Previous versions of this story gave the wrong title for Senate Minority Leader Mitch McConnell (R-Ky.)
The White House is promoting a $1.8 trillion package of spending cuts and tax hikes as the best approach to replace deep reductions in domestic and defense spending set to begin next week — even as Republicans dismiss the proposal as not serious.
With barely more than a week until the deep cuts, known as the sequester, take effect, President Obama and his advisers this week maintained that a deficit reduction plan he put on the table in December amid negotiations over the “fiscal cliff” should still be considered by Congress as a way to avoid another fiscal crisis. Obama spoke with House Speaker John A. Boehner (R-Ohio) and Senate Minority Leader Mitch McConnell (R-Ky.) on Thursday, but no progress was reported.
Obama originally made the offer to Boehner in December negotiations, which ultimately fell apart. The president’s plan — the details of which were known in December but were reiterated on the White House Web site on Thursday — would consist of $200 billion in cuts to domestic and defense programs; $400 billion in reductions in health spending, including Medicare; $200 billion in cuts to other mandatory spending, such as farm subsidies; and $130 billion in savings achieved through a new cost-of-living formula that would slow spending on federal programs, including Social Security. The president’s plan would also raise $680 billion in fresh tax revenue, by limiting tax breaks for the wealthy, closing corporate loopholes and changing the cost-of-living formula that also determines tax brackets.
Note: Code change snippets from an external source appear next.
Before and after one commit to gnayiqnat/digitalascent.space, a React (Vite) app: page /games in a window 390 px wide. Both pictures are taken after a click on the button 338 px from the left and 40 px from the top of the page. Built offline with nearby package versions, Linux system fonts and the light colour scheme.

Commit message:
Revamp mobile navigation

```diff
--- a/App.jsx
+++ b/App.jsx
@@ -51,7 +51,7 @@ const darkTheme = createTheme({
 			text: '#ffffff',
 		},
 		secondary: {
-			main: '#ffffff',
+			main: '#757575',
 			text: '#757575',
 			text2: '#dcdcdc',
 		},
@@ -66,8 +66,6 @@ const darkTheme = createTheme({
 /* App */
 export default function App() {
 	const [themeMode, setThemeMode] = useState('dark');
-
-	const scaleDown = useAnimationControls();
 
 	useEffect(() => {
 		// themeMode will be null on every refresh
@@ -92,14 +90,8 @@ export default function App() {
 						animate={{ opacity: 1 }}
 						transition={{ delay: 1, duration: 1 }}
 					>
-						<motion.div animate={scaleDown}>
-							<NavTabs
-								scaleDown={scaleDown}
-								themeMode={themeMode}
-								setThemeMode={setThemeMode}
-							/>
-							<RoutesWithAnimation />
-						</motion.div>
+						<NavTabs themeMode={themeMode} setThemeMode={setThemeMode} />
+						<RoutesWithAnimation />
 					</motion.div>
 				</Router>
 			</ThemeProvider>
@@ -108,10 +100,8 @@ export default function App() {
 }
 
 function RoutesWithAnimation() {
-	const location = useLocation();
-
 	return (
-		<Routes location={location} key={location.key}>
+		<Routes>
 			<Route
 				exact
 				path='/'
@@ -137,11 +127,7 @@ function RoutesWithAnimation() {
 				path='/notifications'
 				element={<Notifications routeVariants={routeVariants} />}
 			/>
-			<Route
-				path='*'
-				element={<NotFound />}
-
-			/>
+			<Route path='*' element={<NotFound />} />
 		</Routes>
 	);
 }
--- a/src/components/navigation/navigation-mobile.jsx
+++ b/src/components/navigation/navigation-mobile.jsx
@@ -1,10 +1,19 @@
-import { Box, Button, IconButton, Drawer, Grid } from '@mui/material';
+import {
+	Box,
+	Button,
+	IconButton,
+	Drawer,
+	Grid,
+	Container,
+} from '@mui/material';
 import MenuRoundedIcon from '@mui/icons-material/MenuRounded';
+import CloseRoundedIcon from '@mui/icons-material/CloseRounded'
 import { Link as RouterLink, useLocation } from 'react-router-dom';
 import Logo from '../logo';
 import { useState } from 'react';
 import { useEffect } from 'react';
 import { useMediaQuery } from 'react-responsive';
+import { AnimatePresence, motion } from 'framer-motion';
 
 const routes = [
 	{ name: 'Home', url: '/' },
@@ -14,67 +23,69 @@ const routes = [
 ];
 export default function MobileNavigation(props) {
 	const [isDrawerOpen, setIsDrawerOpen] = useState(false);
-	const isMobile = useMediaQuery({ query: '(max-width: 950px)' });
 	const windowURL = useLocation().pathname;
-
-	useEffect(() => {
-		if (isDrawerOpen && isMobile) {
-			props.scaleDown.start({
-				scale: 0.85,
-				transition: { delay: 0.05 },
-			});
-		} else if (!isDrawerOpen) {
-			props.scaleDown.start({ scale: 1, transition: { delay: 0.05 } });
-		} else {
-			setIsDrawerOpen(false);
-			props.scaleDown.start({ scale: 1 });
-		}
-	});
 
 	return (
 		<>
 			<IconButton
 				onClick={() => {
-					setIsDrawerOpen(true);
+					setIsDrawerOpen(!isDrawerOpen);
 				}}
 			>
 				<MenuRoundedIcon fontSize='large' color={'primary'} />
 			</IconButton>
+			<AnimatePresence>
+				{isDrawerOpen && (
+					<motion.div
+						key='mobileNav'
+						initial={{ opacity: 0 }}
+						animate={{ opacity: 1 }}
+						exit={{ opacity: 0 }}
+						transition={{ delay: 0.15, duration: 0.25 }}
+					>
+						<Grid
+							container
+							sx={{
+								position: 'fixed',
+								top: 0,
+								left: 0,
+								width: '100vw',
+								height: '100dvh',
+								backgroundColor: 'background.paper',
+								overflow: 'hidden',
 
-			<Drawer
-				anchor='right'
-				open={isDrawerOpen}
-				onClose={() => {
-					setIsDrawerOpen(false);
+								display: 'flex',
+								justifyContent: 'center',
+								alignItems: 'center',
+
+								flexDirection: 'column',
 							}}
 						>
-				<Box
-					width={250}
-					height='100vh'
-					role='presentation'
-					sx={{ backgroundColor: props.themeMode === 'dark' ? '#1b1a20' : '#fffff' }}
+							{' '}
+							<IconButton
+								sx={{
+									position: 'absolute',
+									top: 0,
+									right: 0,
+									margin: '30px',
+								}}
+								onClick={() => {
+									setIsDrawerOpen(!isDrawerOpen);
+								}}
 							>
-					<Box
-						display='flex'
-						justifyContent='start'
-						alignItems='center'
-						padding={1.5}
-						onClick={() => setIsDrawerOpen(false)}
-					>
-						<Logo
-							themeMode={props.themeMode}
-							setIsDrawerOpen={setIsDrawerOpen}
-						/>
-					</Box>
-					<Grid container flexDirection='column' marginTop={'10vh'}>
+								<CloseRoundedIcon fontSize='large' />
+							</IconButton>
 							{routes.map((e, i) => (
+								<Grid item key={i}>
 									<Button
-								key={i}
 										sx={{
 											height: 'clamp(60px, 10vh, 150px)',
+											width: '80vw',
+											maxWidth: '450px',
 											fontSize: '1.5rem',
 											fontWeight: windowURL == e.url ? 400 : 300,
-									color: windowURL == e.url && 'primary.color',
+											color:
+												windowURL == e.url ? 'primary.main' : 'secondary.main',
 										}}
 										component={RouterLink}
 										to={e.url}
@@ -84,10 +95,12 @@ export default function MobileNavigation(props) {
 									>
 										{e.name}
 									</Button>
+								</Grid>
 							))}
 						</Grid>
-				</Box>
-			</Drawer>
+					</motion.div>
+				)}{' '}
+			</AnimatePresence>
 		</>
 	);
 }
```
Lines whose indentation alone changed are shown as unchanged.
Combined with lower interest costs as a result of the reduced federal borrowing, the White House said this week that Obama’s proposal would achieve $1.8 trillion in deficit reduction over 10 years. That would come on top of $2.5 trillion in deficit reduction already achieved in deals between Congress and the president.
“His proposal resolves the sequester and reduces our deficit by over $4 trillion dollars in a balanced way — by cutting spending, finding savings in entitlement programs and asking the wealthiest to pay their fair share,” White House Communications Director Jennifer Palmieri wrote in a blog post Thursday. “As a result the deficit would be cut below its historic average and the debt would fall as a share of the economy over the next decade.”
But Republicans dismissed the proposal out of hand, saying that Obama is looking to essentially double up on the new taxes he won in the “fiscal cliff” deal. That last-minute deal, which came after negotiations between Obama and Boehner collapsed, allowed tax rates to rise for people earning more than $400,000 a year, raising more than $600 billion in revenue.
“The president’s final offer was dramatically out of ‘balance,’ with greater than $400 billion more in tax hikes than in spending cuts,” Boehner spokesman Brendan Buck said. “The president was offered a truly balanced approach . . . and he turned it down. His appetite for higher taxes knows no bounds.”
Boehner’s original proposal to the White House was to raise new tax revenue through an overhaul of the tax code — without raising rates. But Republicans say that while they still would still like to overhaul the tax code, any reform should not increase taxes.
The Boehner plan also called for raising $600 billion by reducing spending on federal health programs — $200 billion more than Obama’s proposal — in part by increasing the Medicare eligibility age from 65 to 67. Boehner also embraced new formulas to reduce spending and readjust tax brackets to generate budget savings.
Obama has acknowledged that with only a week until the sequester hits, Congress may not have enough time to negotiate another sweeping deal. He has backed a Democratic plan to delay the sequester through the remainder of the year, by closing a limited set of tax breaks and corporate loopholes and through alternative spending cuts — largely to farm subsidies.
Republicans have grown increasingly willing to allow the sequester happen. Last year House Republicans passed a plan to cancel the defense component of the sequester and instead cut more deeply into domestic programs. Boehner has said any plan should balance the budget in 10 years, a proposal that would require Congress to find savings far in excess of the sequester.
Obama officials say that if his deficit reduction plan were implemented, it would lower the deficit as a percentage of the economy to below 3 percent by 2015 – from 7 percent last year. That would be enough to stabilize federal borrowing for a decade – though it would start to rise fast again in the next decade.
With time running out, the White House is showing a sense of confidence that it will win the battle, while Republicans are saying they have the upper hand.
Obama aides note a Pew Research Center poll released this week, which says that 76 percent of Americans want Congress to replace the sequester with a combination of spending cuts and tax increases. Only 19 percent say tax increases should be off the table.
Republicans, however, say they are confident Obama will be blamed for the sequester — and argue that it should happen without an alternative agreement to cut spending.
“Most Americans are just hearing about this Washington creation for the first time: the sequester. What they might not realize from Mr. Obama’s statements is that it is a product of the president’s own failed leadership,” Boehner wrote in the Wall Street Journal this week.
“The president’s sequester is the wrong way to reduce the deficit, but it is here to stay until Washington Democrats get serious about cutting spending. The government simply cannot keep delaying the inevitable and spending money it doesn’t have.”